# WHAT THE TASK ASKS:
Ignore the pictures in the data below and set down exactly the lines from its first line through the line containing "More figures and more analysis".

RECORDS FOR THE EXERCISE section start

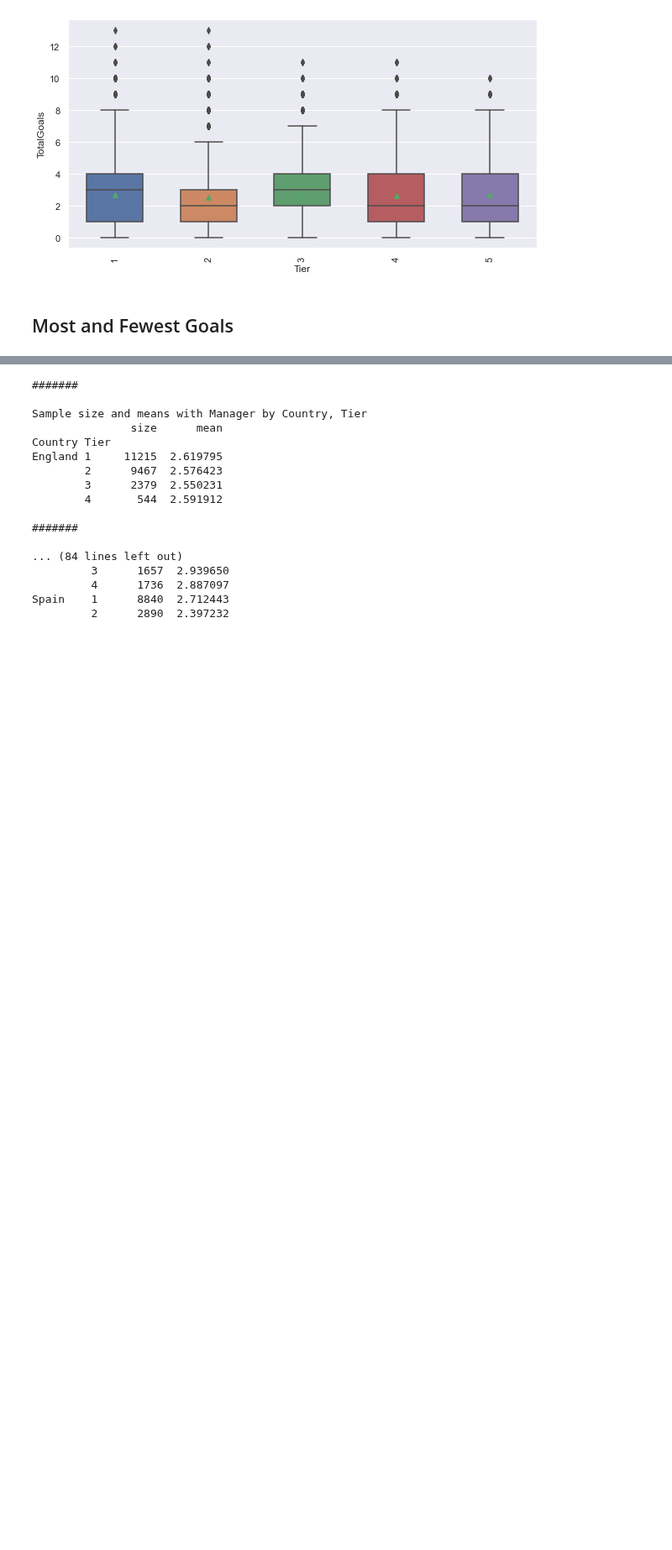
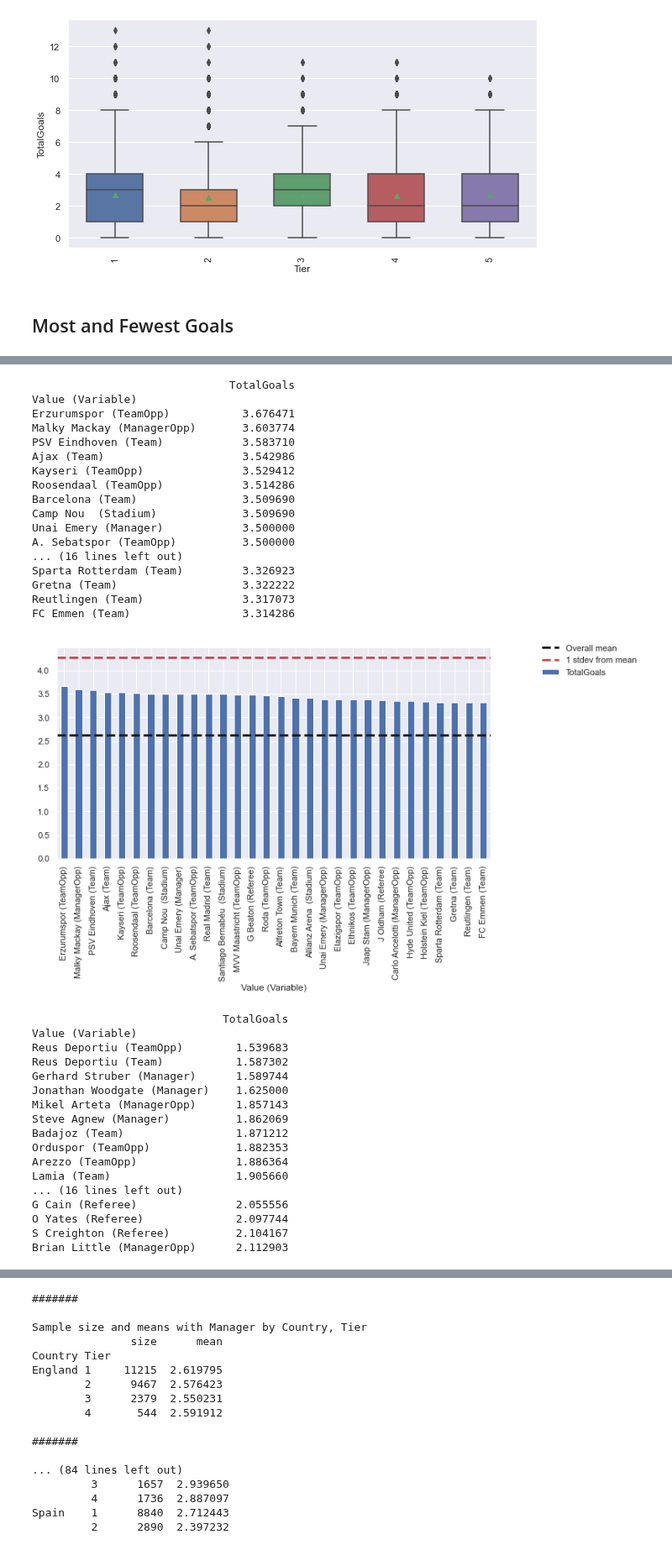
Before and after one commit to deacona/the-ball-is-round, a Jupyter notebook: notebooks/club_01_goals_around_europe.ipynb, the cells around one changed output, grey strips where cells are left out. Shown at 84% size. Drawn from its saved outputs; the diff is of its cells as text; code cells hidden in the pictures; blank space fills up the shorter version.

Commit message:
More figures and more analysis
Tidied up README
Move the old clubs notebooks to archive folder
Save more figures and use in analysis

```diff
--- a/notebooks/club_01_goals_around_europe.ipynb
+++ b/notebooks/club_01_goals_around_europe.ipynb
@@ -181,13 +185,17 @@ Tier
 # %%
 min_games = 30
 top_n = 10
+
+tops_list = []
 
 for col in ["Team", "TeamOpp", "Manager", "ManagerOpp", "Stadium", "Referee"]:
     print("\n#######\n")
     for txt, asc, hilo in [("Top", False, high), ("Bottom", True, low)]:
         print("{0} {1} average goals by {2} (minimum {3} matches)...".format(txt, top_n, col, min_games))
         top = df[df[col].isin(df[col].value_counts()[df[col].value_counts() > min_games].index)].groupby(col).TotalGoals
-        top = top.mean().sort_values(ascending=asc).head(top_n)
+        top = pd.DataFrame(top.mean().sort_values(ascending=asc).head(top_n))
+        top["Variable"] = col
+        tops_list.append(top)
         print(top)
         top.plot(kind="bar", figsize=(10,5))
         plt.xticks(rotation=90)
@@ -288,2 +296,64 @@ Name: TotalGoals, dtype: float64
 [figure]
 ... (12 outputs left out)
+# %%
+tops = pd.concat(tops_list, axis=0) #.sort_values(by="TotalGoals", ascending=False).head(30)
+tops["Value (Variable)"] = tops.index + " (" + tops.Variable + ")"
+tops.set_index("Value (Variable)", inplace=True)
+tops.drop(columns="Variable", inplace=True)
+# tops
+
+# tops = pd.concat(tops_list, axis=0) #.sort_values(by="TotalGoals", ascending=False).head(30)
+top_n = 30
+
+for txt, asc, hilo in [("Top", False, high), ("Bottom", True, low)]:
+#     print("{0} {1} average goals by {2} (minimum {3} matches)...".format(txt, top_n, col, min_games))
+#     top = df[df[col].isin(df[col].value_counts()[df[col].value_counts() > min_games].index)].groupby(col).TotalGoals
+#     top = pd.DataFrame(top.mean().sort_values(ascending=asc).head(top_n))
+#     top["Variable"] = col
+#     tops_list.append(top)
+    tmp = tops.sort_values(by="TotalGoals", ascending=asc).head(top_n)
+    print(tmp)
+    tmp.plot(kind="bar", figsize=(10,5))
+    plt.xticks(rotation=90)
+    plt.axhline(y=mean, linewidth=3, color='k', linestyle="--", label="Overall mean")
+    plt.axhline(y=hilo, linewidth=3, color='r', linestyle="--", label="1 stdev from mean")
+    plt.legend(bbox_to_anchor=(1.1, 1.05))
+
+    plt.savefig("../reports/figures/club_01_bar_{0}.PNG".format(txt), bbox_inches='tight')
+    plt.show()
+# %% [output]
+                              TotalGoals
+Value (Variable)
+Erzurumspor (TeamOpp)           3.676471
+Malky Mackay (ManagerOpp)       3.603774
+PSV Eindhoven (Team)            3.583710
+Ajax (Team)                     3.542986
+Kayseri (TeamOpp)               3.529412
+Roosendaal (TeamOpp)            3.514286
+Barcelona (Team)                3.509690
+Camp Nou  (Stadium)             3.509690
+Unai Emery (Manager)            3.500000
+A. Sebatspor (TeamOpp)          3.500000
+... (16 lines left out)
+Sparta Rotterdam (Team)         3.326923
+Gretna (Team)                   3.322222
+Reutlingen (Team)               3.317073
+FC Emmen (Team)                 3.314286
+[figure, added]
+                             TotalGoals
+Value (Variable)
+Reus Deportiu (TeamOpp)        1.539683
+Reus Deportiu (Team)           1.587302
+Gerhard Struber (Manager)      1.589744
+Jonathan Woodgate (Manager)    1.625000
+Mikel Arteta (ManagerOpp)      1.857143
+Steve Agnew (Manager)          1.862069
+Badajoz (Team)                 1.871212
+Orduspor (TeamOpp)             1.882353
+Arezzo (TeamOpp)               1.886364
+Lamia (Team)                   1.905660
+... (16 lines left out)
+G Cain (Referee)               2.055556
+O Yates (Referee)              2.097744
+S Creighton (Referee)          2.104167
+Brian Little (ManagerOpp)      2.112903
```
Also changed, not shown: parts of 6 cells of this notebook, 9 other files.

RECORDS FOR THE EXERCISE section end

# COMPLETED TASK:
Before and after one commit to deacona/the-ball-is-round, a Jupyter notebook: notebooks/club_01_goals_around_europe.ipynb, the cells around one changed output, grey strips where cells are left out. Shown at 84% size. Drawn from its saved outputs; the diff is of its cells as text; code cells hidden in the pictures; blank space fills up the shorter version.

Commit message:
More figures and more analysis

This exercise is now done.